S. W. Sheely,
S.-r.teir.ber 21, 1912.
iafweauunw ? ?to??a?????WBa? mtmt
hi i^?ir " mi iif ! ? ! ii w?iw n?I
d French Mar
: Had in Your
Identically the sarii
offee that has been fa
quaint old French ]
Andrew Jackson loved, 2
1 of which the secret bier
father was born!
you can drink at midnighi
coffee as day from night!
' 11 11
in hermetically-sealed <
matic from the roaster
k Roasted by our uniqi
W FRENCH MAP
(New Orleans Coffee C<
i , Profits to tl
On November 15th,
with THE STANDARD
PANY 41,517 bales of cot
day for middling cotton in
April 15th, 1912, THE ST^
A \TV ir> of/M?O
V^WlVlJT^lx> J. nciu m oiuio
and the price for middlin
that day was 11.55?a pre
ten dollars per bale, whi
the 41,000 bales of cotton
to warehouse it.
I THE STANDARD W.
is prepared to take care o:
the South Carolina farmei
the cotton stored with it.
The only way /for the
a fair price for his produc
-T-? J- 4-<-a no 1 rt 4-VlWA11/vVl
aisiriuuie its> &cuc tmuugu
rushing the crop on the m;
ber and December, as h<
pressing the price.
The Standard }
The undersigned trustees of Silverstreet
School District will receive bids
for the erection of a two-story tirick
school house in said district.

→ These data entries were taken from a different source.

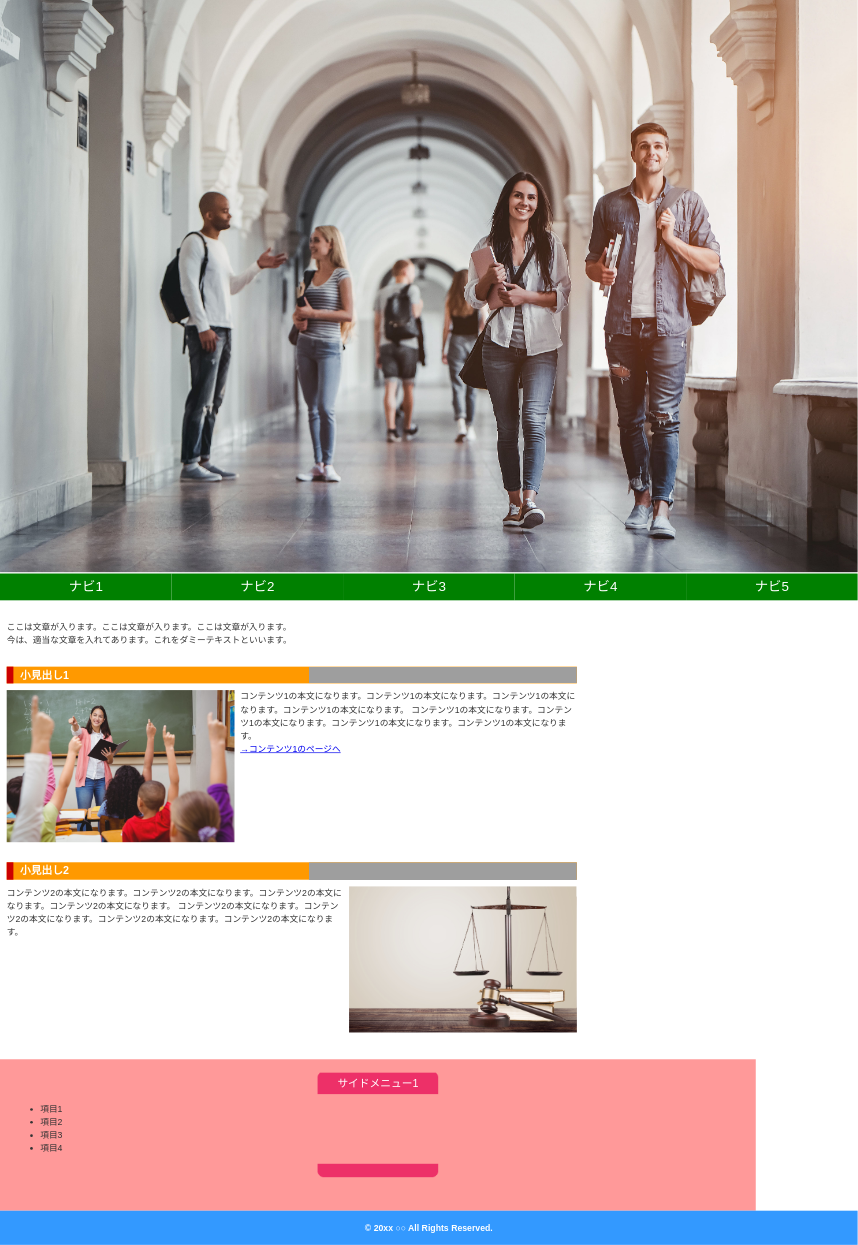
Repository: masa-b24/samurai_HTML-CSS
Page: home.html
The author's editor kept a record of every edit. The page is drawn from the files as they stood at one moment, then again after the next edit.
The browser window is 1280 px wide. The pictures show the whole page, at 67% of full size.
Pictures or frames that could not be fetched are drawn as grey boxes.

Above is the page before.

### home.html
<!DOCTYPE html>
<html lang="ja">
    <head>
        <meta charset="UTF-8">
        <title>HTML/CSSの学習</title>
        <link rel="stylesheet" href="stylesheet.css">
    </head>
    <body>
        <div id="header">
          <h1><a href="index.html"><img id="corridor" src="images/corridor.jpg" alt="大学の廊下" /></a></h1>
        </div>

        <div id="wrapper">
          <div id="nav">
            <ul>
              <li><a href="home.html">ナビ1</a></li>
              <li><a href="#">ナビ2</a></li>
              <li><a href="#">ナビ3</a></li>
              <li><a href="#">ナビ4</a></li>
              <li><a href="#">ナビ5</a></li>
            </ul>
          </div>
            <div id="container">
              <div id="main">
                <div class="post">
                  <p>ここは文章が入ります。ここは文章が入ります。ここは文章が入ります。<br />今は、適当な文章を入れてあります。これをダミーテキストといいます。</p>
                </div>
                <div class="post clearfix">
                  <h2>小見出し1</h2>
                  <img class="left" src="images/classroom.jpg" alt="授業風景" />
                  <p>
                      コンテンツ1の本文になります。コンテンツ1の本文になります。コンテンツ1の本文になります。コンテンツ1の本文になります。
                      コンテンツ1の本文になります。コンテンツ1の本文になります。コンテンツ1の本文になります。コンテンツ1の本文になります。
                  </p>
                  <p><a href="#">→コンテンツ1のページへ</a></p>
                </div>
                <div class="post clearfix">
                  <h2>小見出し2</h2>
                  <img class="right" src="images/scale.jpg" alt="天秤" />
                  <p>
                      コンテンツ2の本文になります。コンテンツ2の本文になります。コンテンツ2の本文になります。コンテンツ2の本文になります。
                      コンテンツ2の本文になります。コンテンツ2の本文になります。コンテンツ2の本文になります。コンテンツ2の本文になります。
                  </p>
                </div>
              </div>
            </div>
              <div id="side">
                <div class="box">
                  <h2>サイドメニュー1</h2>
                  <div class="boxbody">
                    <ul>
                      <li>項目1</li>
                      <li>項目2</li>
                      <li>項目3</li>
                      <li>項目4</li>
                    </ul>
                  </div>
                </div>
              </div>
        </div>
        <div id="footer">
          <p>&copy; 20xx ○○ All Rights Reserved.</p>
        </div>
    </body>
</html>

### stylesheet.css
@charset "utf-8";

body {
	margin: 0;
	padding: 0;
	font-family: "ヒラギノ角ゴ Pro W3", "Hiragino Kaku Gothic Pro", "メイリオ", Meiryo, Osaka, "ＭＳ Ｐゴシック", "MS PGothic", sans-serif;
	color: #333;
	font-size: 13px;
	line-height: 150%;
}

/* -------------------- wrapper -------------------- */
#wrapper {
	width: 100%;
	margin: auto;
	padding: 0px;
	border: 0px;
	background-color: #FFF;
	top: 10px;
}

/* -------------------- header -------------------- */
#header {
	width: 100%;
}
#header h1 {
	margin: 0;
	padding: 0;
}

#corridor {
	width: 100%;
	height: auto;
}

/* -------------------- footer -------------------- */
#footer {
	clear: both;
	width: 100%;
	padding: 3px 0 3px 0;
	background: #39F;
	color: #FFF;
	font-weight: bold;
	text-align: center;
}

/* -------------------- nav -------------------- */
#nav {
	width: 100%;
}
#nav ul {
	display: flex;
	margin: 0;
	padding: 0;
	list-style-type: none;
}
#nav ul li {
	width: 20%;
	text-align: center;
}
#nav ul li a {
	display: block;
	height: 20px;
	margin: 0;
	padding: 10px;
	color: #FFF;
	font-size: 20px;
	text-decoration: none;
	background-color: green;
}

#nav ul li a:hover {
	filter: drop-shadow(10px 10px 10px black);
}

/* -------------------- container -------------------- */
#container {
	width: 100%;
	margin: auto ;
	padding: auto;
	padding-top: 20px;
	clear: both;
	display: grid;
	grid-template-columns: 70vw 30vw;
}
/* -------------------- main -------------------- */
#main {
	width: 95%;
	padding: 10px 30px 10px 10px;
}
#main h2 {
	margin: 0 0 10px 0;
	padding: 3px 10px 3px 10px;
	color: #FFF;
	font-size: 16px;
	border-left: solid 10px #C00;
	background: #F90 url(../images/main_h2.jpg) right top repeat-y;
}
#main p {
	margin: 0;
	padding: 0;
}
#main .post {
	margin: 0 0 30px 0;
}

#main .post img.right {
	margin: 0 0 0 8px;
}
#main .post img.left {
	margin: 0 8px 0 0;
}

.right {
	float: right;
	width: 40%;
	height: auto;
}
.left {
	float: left;
	width: 40%;
	height: auto;
}

/* -------------------- clearfix -------------------- */
.clearfix {
	zoom: 1;
}
.clearfix:after{
	content: "";
	display: block;
	clear: both;
}

/* -------------------- side -------------------- */
#side {
	width: 85%;
	padding: 20px;
	background-color: #F99;
}
#side .box {
	margin: 0 auto 30px auto;
	padding: 0 0 20px 0;
	background: url(images/side_box.png) bottom no-repeat;
}
#side .box h2 {
	margin: 0;
	padding: 8px;
	text-align: center;
	color: #fff;
	font-size: 16px;
	line-height: 16px;
	font-weight: normal;
	background: url(images/side_box_h2.png) center no-repeat;
}
#side .box .boxBody {
	padding: 8px;
	border-right: solid 1px #C36;
	border-bottom: solid 1px #C36;
	border-left: solid 1px #C36;
	background: #fff;
}
#side .box .boxBody ul {
	margin: 0 0 16px 0;
	padding: 0;
}
#side .box .boxBody ul li {
	padding: 8px 0 8px 4px;
	list-style: none;
	border-bottom: solid 1px #C36;
}

#side .box .boxBody ul li:hover {
	padding: 8px 0 8px 4px;
	list-style: none;
	border-bottom: solid 1px #C36;
	box-shadow: 0px 4px 4px rgba(0, 0, 0, 0.3);
}

After the next edit:
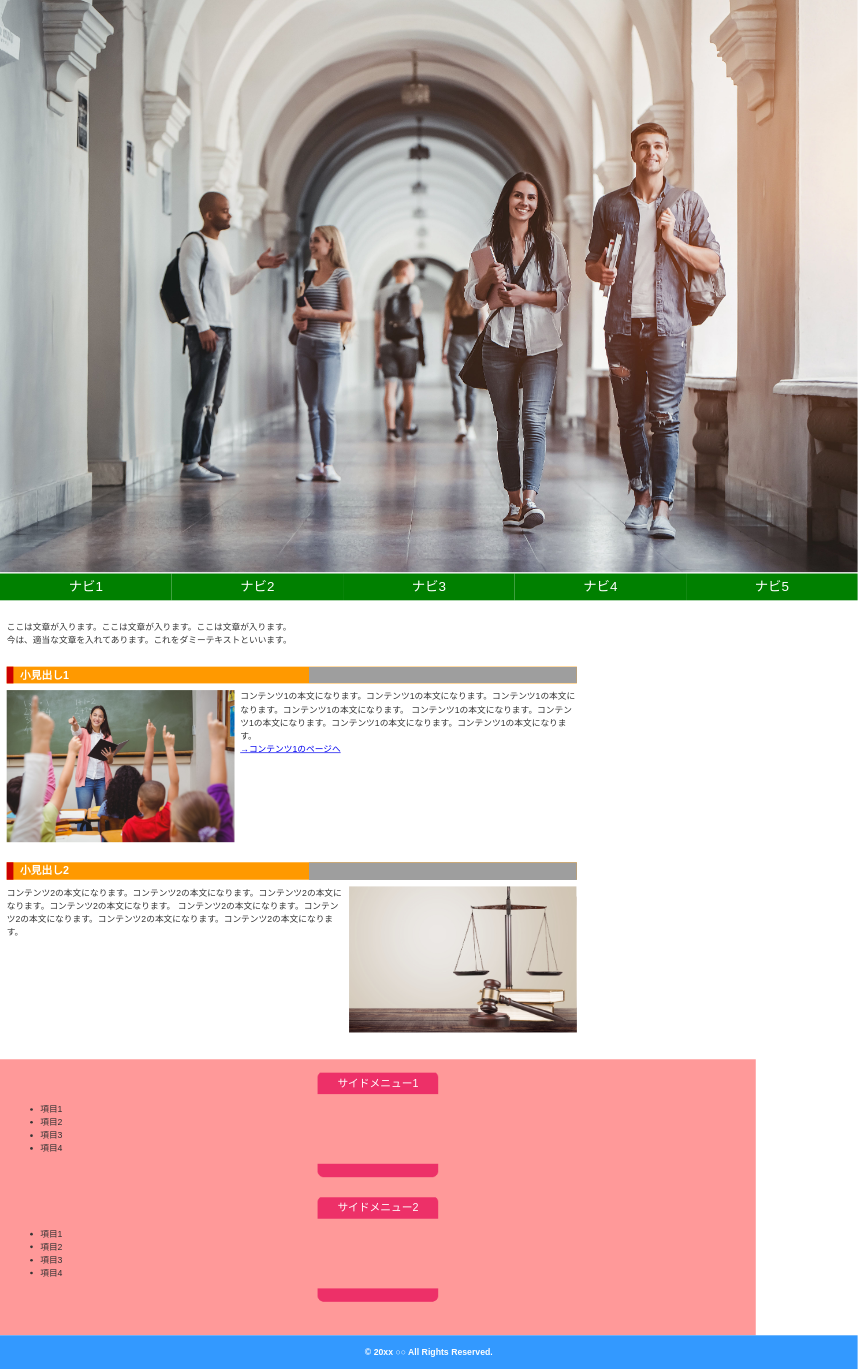
The edit:
--- a/home.html
+++ b/home.html
@@ -56,6 +56,17 @@
                     </ul>
                   </div>
                 </div>
+                <div class="box">
+                  <h2>サイドメニュー2</h2>
+                  <div class="boxbody">
+                    <ul>
+                      <li>項目1</li>
+                      <li>項目2</li>
+                      <li>項目3</li>
+                      <li>項目4</li>
+                    </ul>
+                  </div>
+                </div>
               </div>
         </div>
         <div id="footer">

Plans and
specifications may be seen by calling
on any one of the undersigned trus- .
tees, or E. H. Aull, County Superintendent
of Education, .bids to be filed
on or before October 1, 1912. Right
reserved to reject any or all bids.
T. M. Werts, i
Silverstreet, R. F. D. 2.
G. W. Suber,
<3ilvorctrppt R_ F. D. 2.
H. C. Lake, 1
Ai evp^ination for teachers' certi- i
1 ficates will be held in the office of. the
1 ' M
t * :
ie delicious* aroimous
for over a
Market of New
ind Henry Clay in
id came" from Paris
t! That is as differ- >
That comes to you
:ans, fresh and aros.
Try it TODAY! '
ae hygienic process:
)., Ltd., Proprietors) /
1911, there were stored
i WAREHOUSE COM- ' '
ton and the price on that
i New York was 9.50. OlT
ge 40,965 bales of cotton
g cotton in New York on
)fit of a little more than
ch went to the owners of
who w?re wise enough
f the 1912 cotton crop for
rs and to lend money on
cotton grower to secure
t is to warehouse it and
lout the year, instead of
in October, Novem- ,
jretofore, and thus de/
\ ' i
county superintendent of education on
Friday, October 4, 1912. The examination
will begin promptly at 9 o'clock
Applicants to furnish all stationery.
K Jti. AUi-iL<,
County Superintendent of Education.
On October 12, 1912, at 10 a. m., at
Prosperity, S. C., as executor, I will
sell the following personal property:
Household goods, farming implements,
house and lot and out buildings in the
lown of Prosperity, lot containing one
and one-eighth acres, on McNary
street. Terms of sale cash. Purchaser
to pay for papers. Right is reserved
to sell house and lot at private
sale. S. D. Duncan,